- Sleep does not always come easily to me. I need a full queen-sized bed for the tossing and turning I do. A nice side benefit to the queen-sized bed is all the underbed storage space I will have.
- The kitchen: While I think bar sinks and dorm-sized refrigerators, etc., are cute, I'd be happy using them on a daily basis for about three days. I do not eat out all the time; I eat at home. And I have people over for dinner on a regular basis. I need a good-sized refrigerator, sink, stove, and oven. My stove/oven also has a 40,000 btu heater on one side--the source of heat for my JayBee. There is no substitute for a large sink; when you need one, you need one. I have a nice, large cutting board that will cover half the sink--and add counter space--until I move it to make use of the whole sink.
- Loft space: The JayBee will have two lofts. The one over the bed will have a lot of head room because the loft joists will be only 5'10" above the floor. The living room area will have a cathedral ceiling. There will be a second loft--with much less head room--over the kitchen and bathroom.

I posted a new drawing of the floor plan on 25 July 2011. It corporates the changes I've made to the design since the first posting.

Saturday, February 5, 2011

JayBee's Southern Elevation

I re-drew the JayBee's southern elevation today--to incorporate the new information I've learned about the trailer, and to incorporate discoveries I made while drawing the framing for this southern wall. (I posted the drawing in the new "drawings" section in the right-hand navigation. Sorry you have to click twice in order to open the drawing in its own window; I couldn't figure out how to do it any other way.)

I did try to colorize the drawing in Photoshop. Oh, my goodness! I just had to stop. It would have taken me forever.
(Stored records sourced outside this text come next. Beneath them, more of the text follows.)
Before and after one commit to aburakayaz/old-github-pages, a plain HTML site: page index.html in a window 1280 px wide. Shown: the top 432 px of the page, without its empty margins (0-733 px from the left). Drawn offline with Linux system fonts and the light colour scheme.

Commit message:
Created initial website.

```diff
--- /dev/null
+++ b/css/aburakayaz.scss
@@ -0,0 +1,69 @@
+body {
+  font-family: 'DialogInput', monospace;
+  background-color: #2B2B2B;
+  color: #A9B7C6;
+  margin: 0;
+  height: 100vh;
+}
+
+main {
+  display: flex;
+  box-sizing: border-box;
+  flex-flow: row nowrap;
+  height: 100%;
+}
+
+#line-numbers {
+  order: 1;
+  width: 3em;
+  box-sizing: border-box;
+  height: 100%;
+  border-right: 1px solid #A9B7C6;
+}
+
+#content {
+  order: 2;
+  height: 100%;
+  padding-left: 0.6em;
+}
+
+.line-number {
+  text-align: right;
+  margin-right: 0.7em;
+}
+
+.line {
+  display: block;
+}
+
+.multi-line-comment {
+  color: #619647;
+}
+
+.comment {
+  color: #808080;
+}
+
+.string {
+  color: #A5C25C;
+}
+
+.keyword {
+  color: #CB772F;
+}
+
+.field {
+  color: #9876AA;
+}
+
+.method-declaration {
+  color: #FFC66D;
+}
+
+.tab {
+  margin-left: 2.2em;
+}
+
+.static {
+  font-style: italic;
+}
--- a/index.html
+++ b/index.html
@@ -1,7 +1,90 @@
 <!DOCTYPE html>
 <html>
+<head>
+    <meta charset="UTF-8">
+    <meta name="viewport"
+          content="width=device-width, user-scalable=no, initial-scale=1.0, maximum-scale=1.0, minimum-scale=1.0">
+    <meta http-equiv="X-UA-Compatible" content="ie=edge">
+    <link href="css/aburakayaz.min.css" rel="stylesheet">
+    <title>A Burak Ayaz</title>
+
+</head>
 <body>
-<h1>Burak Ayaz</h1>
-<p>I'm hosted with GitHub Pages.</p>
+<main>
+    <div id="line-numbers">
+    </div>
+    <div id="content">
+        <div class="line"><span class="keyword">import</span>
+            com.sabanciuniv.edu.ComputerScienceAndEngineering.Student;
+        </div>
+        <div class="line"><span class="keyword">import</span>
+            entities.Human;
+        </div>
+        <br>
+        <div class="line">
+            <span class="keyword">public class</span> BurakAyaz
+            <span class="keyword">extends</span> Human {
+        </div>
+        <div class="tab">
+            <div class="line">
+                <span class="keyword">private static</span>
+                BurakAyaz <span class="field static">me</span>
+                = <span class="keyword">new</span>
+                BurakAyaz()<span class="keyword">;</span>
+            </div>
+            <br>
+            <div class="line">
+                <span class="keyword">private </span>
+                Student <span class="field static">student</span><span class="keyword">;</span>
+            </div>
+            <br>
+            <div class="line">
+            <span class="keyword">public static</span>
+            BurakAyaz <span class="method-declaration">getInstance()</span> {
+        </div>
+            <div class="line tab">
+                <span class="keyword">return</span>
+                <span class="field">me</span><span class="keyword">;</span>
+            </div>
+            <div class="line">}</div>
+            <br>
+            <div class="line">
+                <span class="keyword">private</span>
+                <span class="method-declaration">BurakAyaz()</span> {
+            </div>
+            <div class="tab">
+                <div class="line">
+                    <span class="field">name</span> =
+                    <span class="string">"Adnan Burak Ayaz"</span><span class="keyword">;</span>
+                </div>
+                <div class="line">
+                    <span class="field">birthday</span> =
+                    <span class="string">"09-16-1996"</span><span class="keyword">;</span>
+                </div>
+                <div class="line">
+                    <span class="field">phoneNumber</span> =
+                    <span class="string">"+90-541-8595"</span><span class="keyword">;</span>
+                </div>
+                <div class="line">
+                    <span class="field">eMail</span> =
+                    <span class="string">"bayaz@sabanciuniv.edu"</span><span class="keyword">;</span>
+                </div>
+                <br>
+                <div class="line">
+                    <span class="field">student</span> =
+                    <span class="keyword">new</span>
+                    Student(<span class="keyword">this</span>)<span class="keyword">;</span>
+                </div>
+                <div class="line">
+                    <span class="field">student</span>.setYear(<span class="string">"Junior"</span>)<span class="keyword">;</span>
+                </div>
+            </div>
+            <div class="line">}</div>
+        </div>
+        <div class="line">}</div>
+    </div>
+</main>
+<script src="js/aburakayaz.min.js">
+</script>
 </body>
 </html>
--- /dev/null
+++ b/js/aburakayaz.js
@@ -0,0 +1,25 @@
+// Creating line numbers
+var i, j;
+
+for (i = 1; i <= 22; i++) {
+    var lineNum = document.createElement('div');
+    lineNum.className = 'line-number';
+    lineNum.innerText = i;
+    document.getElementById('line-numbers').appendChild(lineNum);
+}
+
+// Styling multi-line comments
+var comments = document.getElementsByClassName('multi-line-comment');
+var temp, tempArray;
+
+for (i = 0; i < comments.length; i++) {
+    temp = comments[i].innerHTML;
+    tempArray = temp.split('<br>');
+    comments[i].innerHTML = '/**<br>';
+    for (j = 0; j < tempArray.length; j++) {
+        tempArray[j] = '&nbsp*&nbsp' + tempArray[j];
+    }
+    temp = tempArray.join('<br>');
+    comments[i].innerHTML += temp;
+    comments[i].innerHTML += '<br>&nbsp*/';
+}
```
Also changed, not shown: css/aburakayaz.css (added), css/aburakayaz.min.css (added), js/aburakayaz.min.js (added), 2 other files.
Notes about the southern elevation:
- yes, there will be steps (a small deck, in fact) in front of that door
- roofing is metal standing seam
- siding is cedar shingles
- it is hard to tell in this drawing, but the door is a step in from the outside edge of the trailer; this will be more obvious in the floor plan (which I will hopefully post this weekend as well)
- at this point, my vision of colors is that the roofing and vinyl outside of the windows will be a forest green; all the siding and trim, and the door, will be natural cedar color
- yes, I know that the convention is to have the tops of all doors and windows aligned; to the right of the door is a bed with a low loft above, which necessitates the lower placement of that window
- all my previous drawings of this elevation included a small window in the gable above the door but, no matter what size or shape, it looked wrong; it looks better to me without trying to squeeze a window in there
- my previous drawing did not include the trim boards at the outer corners and, frankly, I thought it looked better that way; I think the corner trim boards make sense for a house that may travel down the road, however...